The Washington office won't be considered an embassy, or the New York office a consulate, but both are now be considered "foreign diplomatic missions" under U.S. law. The upgrade is largely symbolic, but U.S. officials said it has been a key request of the opposition as they believe it will give them greater presence and credibility with officials in Washington and among Syrian expatriates in the United States.
"It's a reflection of our partnership with the coalition as the legitimate representative of the Syrian people," State Department spokeswoman Marie Harf told reporters. Legally, it allows the administration to assist the offices with banking and security services. The department suspended the operations of the Syrian Embassy, which represented the Assad government, in Washington in March.
The announcements came ahead of meetings this week in Washington between senior U.S. officials and Ahmad al-Jarba, the visiting president of the opposition council. Jarba is set to meet Secretary of State John Kerry on Thursday.
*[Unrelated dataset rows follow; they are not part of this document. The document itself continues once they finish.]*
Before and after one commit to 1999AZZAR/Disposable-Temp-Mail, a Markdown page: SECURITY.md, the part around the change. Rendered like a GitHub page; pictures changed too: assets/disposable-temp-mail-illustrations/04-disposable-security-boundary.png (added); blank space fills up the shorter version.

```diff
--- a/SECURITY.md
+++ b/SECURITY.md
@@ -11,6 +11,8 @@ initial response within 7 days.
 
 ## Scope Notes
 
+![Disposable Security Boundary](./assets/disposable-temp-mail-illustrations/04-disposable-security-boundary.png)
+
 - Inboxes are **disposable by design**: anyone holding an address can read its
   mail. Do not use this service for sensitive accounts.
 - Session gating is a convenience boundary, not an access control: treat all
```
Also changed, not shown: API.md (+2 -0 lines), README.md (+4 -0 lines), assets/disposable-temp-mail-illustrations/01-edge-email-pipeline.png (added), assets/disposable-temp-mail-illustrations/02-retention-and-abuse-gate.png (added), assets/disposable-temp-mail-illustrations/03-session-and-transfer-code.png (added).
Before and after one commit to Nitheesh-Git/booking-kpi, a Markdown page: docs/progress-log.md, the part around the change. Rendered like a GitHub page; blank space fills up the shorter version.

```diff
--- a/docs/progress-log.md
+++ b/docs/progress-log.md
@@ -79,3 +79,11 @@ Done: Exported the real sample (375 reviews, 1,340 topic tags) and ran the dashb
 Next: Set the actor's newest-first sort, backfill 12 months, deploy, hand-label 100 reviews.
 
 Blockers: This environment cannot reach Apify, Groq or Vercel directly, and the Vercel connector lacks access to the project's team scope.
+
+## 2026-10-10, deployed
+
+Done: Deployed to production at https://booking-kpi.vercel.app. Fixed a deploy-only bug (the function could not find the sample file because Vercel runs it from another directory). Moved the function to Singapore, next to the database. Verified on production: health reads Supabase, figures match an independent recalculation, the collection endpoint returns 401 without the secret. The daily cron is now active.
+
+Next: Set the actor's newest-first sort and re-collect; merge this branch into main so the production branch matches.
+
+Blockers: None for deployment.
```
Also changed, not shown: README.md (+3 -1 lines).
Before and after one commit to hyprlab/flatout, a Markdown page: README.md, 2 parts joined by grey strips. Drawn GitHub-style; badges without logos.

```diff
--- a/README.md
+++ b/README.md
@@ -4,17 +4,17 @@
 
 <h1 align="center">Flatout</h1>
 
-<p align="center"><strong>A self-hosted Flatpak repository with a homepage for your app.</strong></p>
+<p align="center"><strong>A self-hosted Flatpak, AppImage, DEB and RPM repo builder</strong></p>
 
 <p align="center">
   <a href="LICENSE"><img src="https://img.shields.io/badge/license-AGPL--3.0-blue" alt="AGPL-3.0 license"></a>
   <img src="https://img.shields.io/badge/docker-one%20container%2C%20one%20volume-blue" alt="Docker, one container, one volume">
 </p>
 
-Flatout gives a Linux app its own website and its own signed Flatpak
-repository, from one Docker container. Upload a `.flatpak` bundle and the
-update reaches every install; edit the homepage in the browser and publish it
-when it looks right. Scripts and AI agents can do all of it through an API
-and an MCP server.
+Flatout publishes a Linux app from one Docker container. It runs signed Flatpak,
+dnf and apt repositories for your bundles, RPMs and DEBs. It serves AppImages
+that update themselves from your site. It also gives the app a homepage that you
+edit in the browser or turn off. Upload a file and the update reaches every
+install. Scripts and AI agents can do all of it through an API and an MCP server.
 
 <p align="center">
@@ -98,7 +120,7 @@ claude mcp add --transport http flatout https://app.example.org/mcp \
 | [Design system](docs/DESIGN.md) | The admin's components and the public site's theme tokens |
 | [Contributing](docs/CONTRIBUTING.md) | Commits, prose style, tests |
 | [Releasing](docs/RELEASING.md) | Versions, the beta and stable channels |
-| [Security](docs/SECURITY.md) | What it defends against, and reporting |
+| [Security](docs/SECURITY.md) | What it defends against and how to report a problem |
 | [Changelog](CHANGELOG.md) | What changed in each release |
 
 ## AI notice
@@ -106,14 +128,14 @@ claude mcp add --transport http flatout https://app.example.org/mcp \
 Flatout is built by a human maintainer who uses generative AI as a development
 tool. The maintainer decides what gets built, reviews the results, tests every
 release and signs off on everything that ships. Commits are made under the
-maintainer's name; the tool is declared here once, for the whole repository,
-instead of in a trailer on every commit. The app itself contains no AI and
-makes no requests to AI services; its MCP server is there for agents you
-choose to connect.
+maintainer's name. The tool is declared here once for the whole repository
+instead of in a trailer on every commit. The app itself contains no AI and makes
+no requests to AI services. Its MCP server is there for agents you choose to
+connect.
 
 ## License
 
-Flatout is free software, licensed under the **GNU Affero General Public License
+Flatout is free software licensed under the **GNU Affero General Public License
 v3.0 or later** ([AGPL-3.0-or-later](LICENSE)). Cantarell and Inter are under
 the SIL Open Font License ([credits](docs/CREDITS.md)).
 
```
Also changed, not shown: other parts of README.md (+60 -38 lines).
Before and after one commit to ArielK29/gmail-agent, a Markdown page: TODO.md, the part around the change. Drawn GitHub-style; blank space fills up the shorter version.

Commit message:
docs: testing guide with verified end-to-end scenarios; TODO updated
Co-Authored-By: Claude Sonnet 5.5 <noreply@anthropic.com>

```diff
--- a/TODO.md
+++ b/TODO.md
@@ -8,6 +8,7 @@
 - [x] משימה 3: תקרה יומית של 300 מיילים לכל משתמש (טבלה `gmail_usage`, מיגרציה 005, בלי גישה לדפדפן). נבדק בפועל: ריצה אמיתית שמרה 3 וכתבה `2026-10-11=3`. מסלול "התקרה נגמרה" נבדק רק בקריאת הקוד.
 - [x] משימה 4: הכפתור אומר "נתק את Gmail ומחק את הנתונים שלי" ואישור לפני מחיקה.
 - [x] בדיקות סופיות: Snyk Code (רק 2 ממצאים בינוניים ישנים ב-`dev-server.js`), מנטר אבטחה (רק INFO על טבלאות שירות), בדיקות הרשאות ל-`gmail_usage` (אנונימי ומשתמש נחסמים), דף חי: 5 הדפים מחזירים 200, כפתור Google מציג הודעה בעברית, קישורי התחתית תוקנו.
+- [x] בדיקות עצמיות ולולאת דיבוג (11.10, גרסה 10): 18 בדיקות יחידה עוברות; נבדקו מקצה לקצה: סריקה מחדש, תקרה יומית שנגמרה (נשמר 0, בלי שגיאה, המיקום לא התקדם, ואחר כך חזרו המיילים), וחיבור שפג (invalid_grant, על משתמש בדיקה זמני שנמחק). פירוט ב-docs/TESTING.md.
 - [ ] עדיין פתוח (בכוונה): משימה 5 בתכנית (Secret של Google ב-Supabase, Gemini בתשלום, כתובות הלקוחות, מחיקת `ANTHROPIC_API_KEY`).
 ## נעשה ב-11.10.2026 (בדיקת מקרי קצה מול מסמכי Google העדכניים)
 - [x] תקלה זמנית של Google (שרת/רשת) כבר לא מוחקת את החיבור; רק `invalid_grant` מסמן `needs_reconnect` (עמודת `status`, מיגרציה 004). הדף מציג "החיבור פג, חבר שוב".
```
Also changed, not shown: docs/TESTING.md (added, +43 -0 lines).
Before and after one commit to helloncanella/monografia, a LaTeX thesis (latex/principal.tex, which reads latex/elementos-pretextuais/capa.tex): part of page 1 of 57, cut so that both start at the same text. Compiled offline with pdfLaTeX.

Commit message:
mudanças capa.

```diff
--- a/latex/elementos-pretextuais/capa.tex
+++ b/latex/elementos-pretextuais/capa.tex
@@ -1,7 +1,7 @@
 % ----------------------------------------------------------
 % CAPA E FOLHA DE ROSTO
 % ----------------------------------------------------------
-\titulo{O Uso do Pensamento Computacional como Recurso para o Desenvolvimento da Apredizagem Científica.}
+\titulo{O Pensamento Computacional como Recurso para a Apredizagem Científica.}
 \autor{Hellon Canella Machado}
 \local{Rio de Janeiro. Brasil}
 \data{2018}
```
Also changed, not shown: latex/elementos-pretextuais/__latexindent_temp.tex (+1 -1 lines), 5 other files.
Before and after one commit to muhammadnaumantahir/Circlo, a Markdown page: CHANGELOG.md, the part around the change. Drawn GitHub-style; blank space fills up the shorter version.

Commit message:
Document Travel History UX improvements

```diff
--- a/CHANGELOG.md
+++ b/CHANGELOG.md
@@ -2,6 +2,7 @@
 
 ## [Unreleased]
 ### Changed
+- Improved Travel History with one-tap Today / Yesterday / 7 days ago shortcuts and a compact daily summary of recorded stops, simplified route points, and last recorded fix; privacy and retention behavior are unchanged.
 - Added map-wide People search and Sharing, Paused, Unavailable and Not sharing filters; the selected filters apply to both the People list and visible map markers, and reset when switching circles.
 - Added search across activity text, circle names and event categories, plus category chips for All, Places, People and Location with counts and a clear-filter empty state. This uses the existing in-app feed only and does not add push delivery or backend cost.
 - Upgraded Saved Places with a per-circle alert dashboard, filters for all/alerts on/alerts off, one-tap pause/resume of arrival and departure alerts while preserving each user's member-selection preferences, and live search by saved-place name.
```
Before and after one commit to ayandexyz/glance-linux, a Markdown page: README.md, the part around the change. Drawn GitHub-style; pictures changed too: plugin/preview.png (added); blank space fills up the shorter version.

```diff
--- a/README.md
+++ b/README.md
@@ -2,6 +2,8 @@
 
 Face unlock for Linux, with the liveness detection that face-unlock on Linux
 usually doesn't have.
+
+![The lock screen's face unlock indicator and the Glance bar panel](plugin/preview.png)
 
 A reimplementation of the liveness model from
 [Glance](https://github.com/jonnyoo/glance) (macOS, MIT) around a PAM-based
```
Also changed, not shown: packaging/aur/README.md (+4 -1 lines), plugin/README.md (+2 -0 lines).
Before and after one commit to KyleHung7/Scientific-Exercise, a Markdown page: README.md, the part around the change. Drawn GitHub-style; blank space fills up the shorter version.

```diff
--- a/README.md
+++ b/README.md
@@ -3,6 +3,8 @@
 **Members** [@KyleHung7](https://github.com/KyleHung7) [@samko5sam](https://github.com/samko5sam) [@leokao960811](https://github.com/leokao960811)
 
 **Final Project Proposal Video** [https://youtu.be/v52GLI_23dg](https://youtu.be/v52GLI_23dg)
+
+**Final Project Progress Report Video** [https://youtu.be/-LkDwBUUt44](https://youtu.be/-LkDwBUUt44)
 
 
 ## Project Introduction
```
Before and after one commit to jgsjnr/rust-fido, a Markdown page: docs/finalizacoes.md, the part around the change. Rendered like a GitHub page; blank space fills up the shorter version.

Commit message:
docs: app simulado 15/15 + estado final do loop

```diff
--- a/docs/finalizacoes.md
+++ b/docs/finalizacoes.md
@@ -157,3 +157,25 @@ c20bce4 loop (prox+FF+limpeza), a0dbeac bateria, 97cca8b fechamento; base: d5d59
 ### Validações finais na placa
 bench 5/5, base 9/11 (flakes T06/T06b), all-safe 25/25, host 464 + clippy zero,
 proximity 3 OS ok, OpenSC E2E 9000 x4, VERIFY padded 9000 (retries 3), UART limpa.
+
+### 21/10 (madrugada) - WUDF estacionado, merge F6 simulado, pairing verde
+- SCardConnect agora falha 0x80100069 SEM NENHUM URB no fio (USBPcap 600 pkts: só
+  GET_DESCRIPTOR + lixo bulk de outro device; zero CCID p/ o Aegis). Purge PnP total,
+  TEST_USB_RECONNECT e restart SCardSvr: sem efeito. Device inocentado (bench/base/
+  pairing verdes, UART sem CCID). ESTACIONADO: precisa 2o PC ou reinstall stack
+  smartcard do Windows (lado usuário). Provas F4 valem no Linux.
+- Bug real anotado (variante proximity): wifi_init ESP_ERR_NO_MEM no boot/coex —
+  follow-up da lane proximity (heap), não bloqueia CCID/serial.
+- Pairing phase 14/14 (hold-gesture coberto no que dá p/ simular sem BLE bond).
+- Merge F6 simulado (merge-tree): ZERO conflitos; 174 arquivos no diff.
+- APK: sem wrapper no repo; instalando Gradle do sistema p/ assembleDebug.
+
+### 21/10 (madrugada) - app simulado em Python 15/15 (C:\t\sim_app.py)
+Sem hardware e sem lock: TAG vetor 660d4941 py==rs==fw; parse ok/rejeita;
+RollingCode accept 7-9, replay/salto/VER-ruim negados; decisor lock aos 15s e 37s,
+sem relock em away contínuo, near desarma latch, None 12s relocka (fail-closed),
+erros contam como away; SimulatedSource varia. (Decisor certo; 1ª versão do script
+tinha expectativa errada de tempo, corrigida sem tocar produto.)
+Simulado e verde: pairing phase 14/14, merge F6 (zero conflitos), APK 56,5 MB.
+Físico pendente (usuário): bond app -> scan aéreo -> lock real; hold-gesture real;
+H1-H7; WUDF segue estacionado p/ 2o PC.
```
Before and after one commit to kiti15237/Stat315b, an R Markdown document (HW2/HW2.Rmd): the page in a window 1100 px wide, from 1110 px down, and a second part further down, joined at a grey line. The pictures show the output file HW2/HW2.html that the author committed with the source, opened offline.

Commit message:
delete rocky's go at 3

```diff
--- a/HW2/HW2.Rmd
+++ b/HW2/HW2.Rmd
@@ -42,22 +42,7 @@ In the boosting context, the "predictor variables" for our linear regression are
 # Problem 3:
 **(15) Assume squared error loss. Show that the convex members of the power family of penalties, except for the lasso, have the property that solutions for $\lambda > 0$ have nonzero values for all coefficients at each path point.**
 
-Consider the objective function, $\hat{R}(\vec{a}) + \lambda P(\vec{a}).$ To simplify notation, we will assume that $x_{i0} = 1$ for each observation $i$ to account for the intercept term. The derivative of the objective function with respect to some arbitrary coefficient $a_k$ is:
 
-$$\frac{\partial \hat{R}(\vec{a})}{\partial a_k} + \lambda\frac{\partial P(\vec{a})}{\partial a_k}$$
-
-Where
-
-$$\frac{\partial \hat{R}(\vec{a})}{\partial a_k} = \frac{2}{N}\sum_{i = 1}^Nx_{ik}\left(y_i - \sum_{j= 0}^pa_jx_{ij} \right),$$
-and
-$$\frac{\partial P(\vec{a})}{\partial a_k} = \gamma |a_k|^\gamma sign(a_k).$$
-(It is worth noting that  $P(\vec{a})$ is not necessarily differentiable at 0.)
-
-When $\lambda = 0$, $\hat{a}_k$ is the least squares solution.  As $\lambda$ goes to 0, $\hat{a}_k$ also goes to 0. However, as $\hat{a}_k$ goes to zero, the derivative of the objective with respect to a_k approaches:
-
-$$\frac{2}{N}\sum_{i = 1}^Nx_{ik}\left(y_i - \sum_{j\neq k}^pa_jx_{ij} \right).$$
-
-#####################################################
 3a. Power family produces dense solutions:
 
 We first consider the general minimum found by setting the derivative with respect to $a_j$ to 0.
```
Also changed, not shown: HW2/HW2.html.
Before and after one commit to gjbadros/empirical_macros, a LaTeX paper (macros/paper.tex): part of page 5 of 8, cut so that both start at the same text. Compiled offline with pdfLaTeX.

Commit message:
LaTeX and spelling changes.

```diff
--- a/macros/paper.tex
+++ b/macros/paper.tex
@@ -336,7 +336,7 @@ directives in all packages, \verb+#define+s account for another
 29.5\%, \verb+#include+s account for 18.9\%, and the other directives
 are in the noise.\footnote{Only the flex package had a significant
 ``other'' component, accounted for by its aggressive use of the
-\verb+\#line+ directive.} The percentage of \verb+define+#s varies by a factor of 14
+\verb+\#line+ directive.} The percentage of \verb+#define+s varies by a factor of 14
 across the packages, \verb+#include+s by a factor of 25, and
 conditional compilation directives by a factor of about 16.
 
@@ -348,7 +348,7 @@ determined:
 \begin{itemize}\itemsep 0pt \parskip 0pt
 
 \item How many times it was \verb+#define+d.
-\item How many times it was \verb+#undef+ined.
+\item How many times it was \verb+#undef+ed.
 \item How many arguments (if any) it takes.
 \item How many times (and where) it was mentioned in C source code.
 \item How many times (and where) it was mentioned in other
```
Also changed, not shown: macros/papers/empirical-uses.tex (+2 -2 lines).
In addition to the new $27 million in aid to the opposition council, the department also said it would step up deliveries of non-lethal assistance to moderate commanders in the Free Syrian Army. Details of that aid were not immediately clear, but previous aid shipments to opposition military commanders have included communications and computer gear, vehicles and defensive gear, such as body armor.
Jarba's visit is the first official visit by the opposition coalition leadership since it was created and the administration is hoping it will give the anti-Assad coalition a boost as faces significant challenges on the military front.
Assad's forces, backed by Lebanese Hezbollah militants and pro-government militias, have been trying to wrest as much territory as possible from the opposition ahead of the June 3 election. The United States has denounced the planned election as a "sham" and a "parody of democracy."
The conflict, which began with largely peaceful protests in March 2011, has evolved into a civil war with sectarian overtones, pitting predominantly Sunni Muslim rebels against Assad's government that is dominated by Alawites, a sect in Shiite Islam.
More than 150,000 people have been killed and millions have been displaced by the war.